Data shown Start Marker

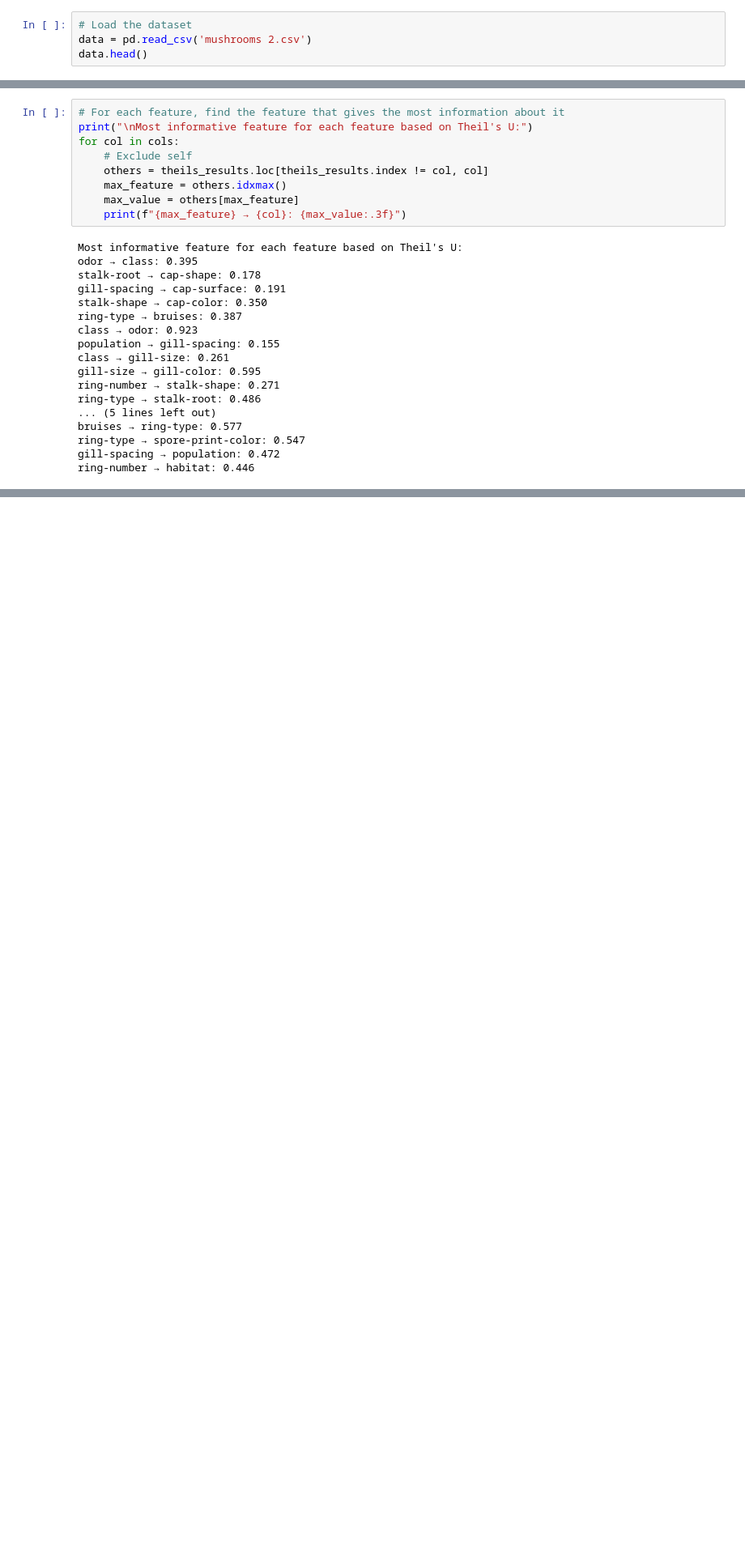
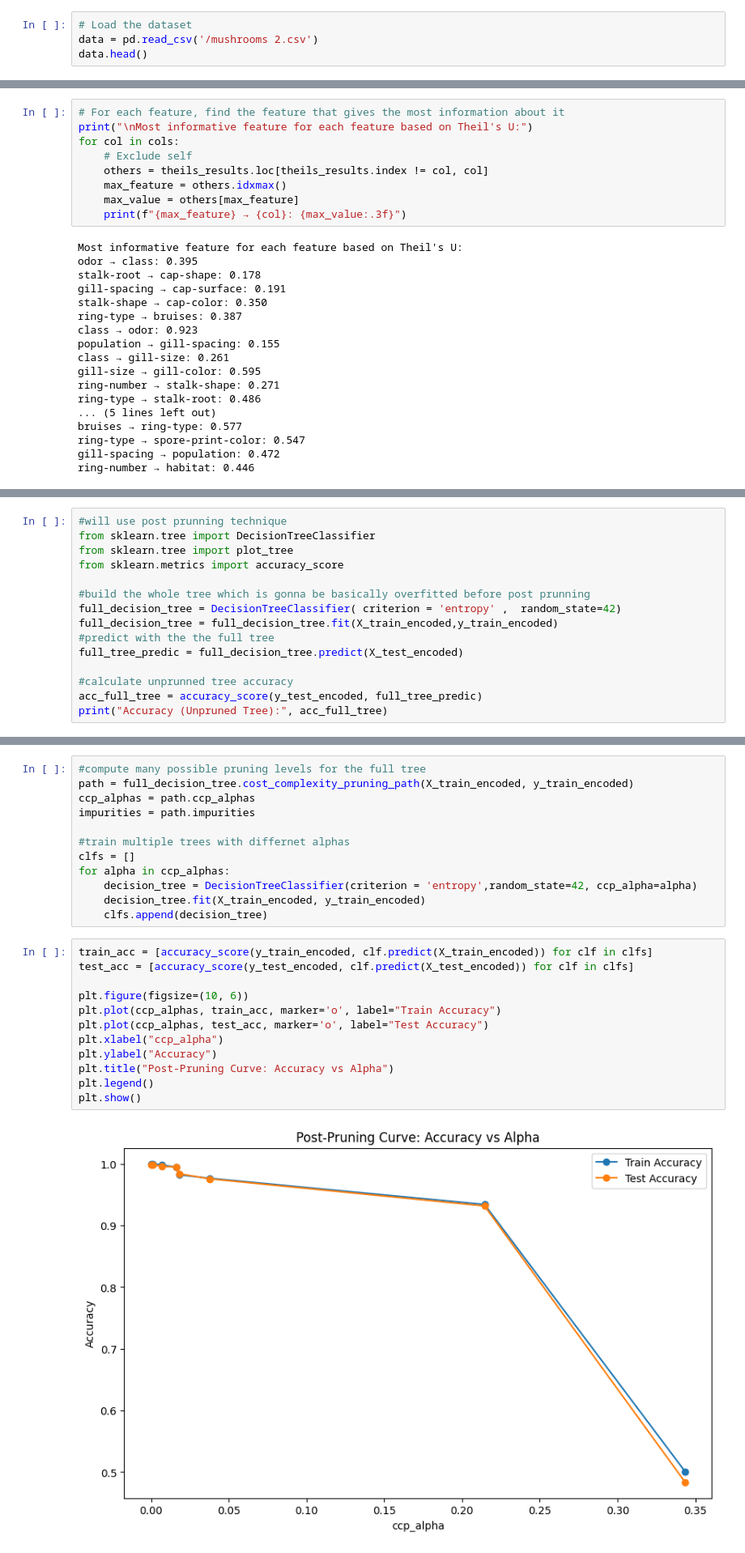
Before and after one commit to Nour184/mushroom-predictor, a Jupyter notebook: MushroomClassification_prj.ipynb, the cells around one changed output, grey strips where cells are left out. Shown at 81% size. Drawn from its saved outputs; the diff is of its cells as text; blank space fills up the shorter version.

Commit message:
decision tree classifier

```diff
--- a/MushroomClassification_prj.ipynb
+++ b/MushroomClassification_prj.ipynb
@@ -10,7 +10,7 @@ from scipy.stats import chi2_contingency
 from scipy.stats import entropy
 # %%
 # Load the dataset
-data = pd.read_csv('mushrooms 2.csv')
+data = pd.read_csv('/mushrooms 2.csv')
 data.head()
 # %% [output]
 |  | class | cap-shape | cap-surface | cap-color | bruises | odor | gill-attachment | gill-spacing | ... |
@@ -589,0 +611,15 @@ ring-number → habitat: 0.446
+# %%
+#will use post prunning technique
+from sklearn.tree import DecisionTreeClassifier
+from sklearn.tree import plot_tree
+from sklearn.metrics import accuracy_score
+
+#build the whole tree which is gonna be basically overfitted before post prunning
+full_decision_tree = DecisionTreeClassifier( criterion = 'entropy' ,  random_state=42)
+full_decision_tree = full_decision_tree.fit(X_train_encoded,y_train_encoded)
+#predict with the the full tree
+full_tree_predic = full_decision_tree.predict(X_test_encoded)
+
+#calculate unprunned tree accuracy
+acc_full_tree = accuracy_score(y_test_encoded, full_tree_predic)
+print("Accuracy (Unpruned Tree):", acc_full_tree)
@@ -589,0 +628,26 @@ ring-number → habitat: 0.446
+# %%
+#compute many possible pruning levels for the full tree
+path = full_decision_tree.cost_complexity_pruning_path(X_train_encoded, y_train_encoded)
+ccp_alphas = path.ccp_alphas
+impurities = path.impurities
+
+#train multiple trees with differnet alphas
+clfs = []
+for alpha in ccp_alphas:
+    decision_tree = DecisionTreeClassifier(criterion = 'entropy',random_state=42, ccp_alpha=alpha)
+    decision_tree.fit(X_train_encoded, y_train_encoded)
+    clfs.append(decision_tree)
+# %%
+train_acc = [accuracy_score(y_train_encoded, clf.predict(X_train_encoded)) for clf in clfs]
+test_acc = [accuracy_score(y_test_encoded, clf.predict(X_test_encoded)) for clf in clfs]
+
+plt.figure(figsize=(10, 6))
+plt.plot(ccp_alphas, train_acc, marker='o', label="Train Accuracy")
+plt.plot(ccp_alphas, test_acc, marker='o', label="Test Accuracy")
+plt.xlabel("ccp_alpha")
+plt.ylabel("Accuracy")
+plt.title("Post-Pruning Curve: Accuracy vs Alpha")
+plt.legend()
+plt.show()
+# %% [output]
+[figure, added]
```
Also changed, not shown: parts of 8 cells of this notebook.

Data shown End Marker

**Task objective**
Set down the full listing above with its wording unchanged. Leave out its images.

**Exercise response**
Before and after one commit to Nour184/mushroom-predictor, a Jupyter notebook: MushroomClassification_prj.ipynb, the cells around one changed output, grey strips where cells are left out. Shown at 81% size. Drawn from its saved outputs; the diff is of its cells as text; blank space fills up the shorter version.

Commit message:
decision tree classifier

```diff
--- a/MushroomClassification_prj.ipynb
+++ b/MushroomClassification_prj.ipynb
@@ -10,7 +10,7 @@ from scipy.stats import chi2_contingency
 from scipy.stats import entropy
 # %%
 # Load the dataset
-data = pd.read_csv('mushrooms 2.csv')
+data = pd.read_csv('/mushrooms 2.csv')
 data.head()
 # %% [output]
 |  | class | cap-shape | cap-surface | cap-color | bruises | odor | gill-attachment | gill-spacing | ... |
@@ -589,0 +611,15 @@ ring-number → habitat: 0.446
+# %%
+#will use post prunning technique
+from sklearn.tree import DecisionTreeClassifier
+from sklearn.tree import plot_tree
+from sklearn.metrics import accuracy_score
+
+#build the whole tree which is gonna be basically overfitted before post prunning
+full_decision_tree = DecisionTreeClassifier( criterion = 'entropy' ,  random_state=42)
+full_decision_tree = full_decision_tree.fit(X_train_encoded,y_train_encoded)
+#predict with the the full tree
+full_tree_predic = full_decision_tree.predict(X_test_encoded)
+
+#calculate unprunned tree accuracy
+acc_full_tree = accuracy_score(y_test_encoded, full_tree_predic)
+print("Accuracy (Unpruned Tree):", acc_full_tree)
@@ -589,0 +628,26 @@ ring-number → habitat: 0.446
+# %%
+#compute many possible pruning levels for the full tree
+path = full_decision_tree.cost_complexity_pruning_path(X_train_encoded, y_train_encoded)
+ccp_alphas = path.ccp_alphas
+impurities = path.impurities
+
+#train multiple trees with differnet alphas
+clfs = []
+for alpha in ccp_alphas:
+    decision_tree = DecisionTreeClassifier(criterion = 'entropy',random_state=42, ccp_alpha=alpha)
+    decision_tree.fit(X_train_encoded, y_train_encoded)
+    clfs.append(decision_tree)
+# %%
+train_acc = [accuracy_score(y_train_encoded, clf.predict(X_train_encoded)) for clf in clfs]
+test_acc = [accuracy_score(y_test_encoded, clf.predict(X_test_encoded)) for clf in clfs]
+
+plt.figure(figsize=(10, 6))
+plt.plot(ccp_alphas, train_acc, marker='o', label="Train Accuracy")
+plt.plot(ccp_alphas, test_acc, marker='o', label="Test Accuracy")
+plt.xlabel("ccp_alpha")
+plt.ylabel("Accuracy")
+plt.title("Post-Pruning Curve: Accuracy vs Alpha")
+plt.legend()
+plt.show()
+# %% [output]
+[figure, added]
```
Also changed, not shown: parts of 8 cells of this notebook.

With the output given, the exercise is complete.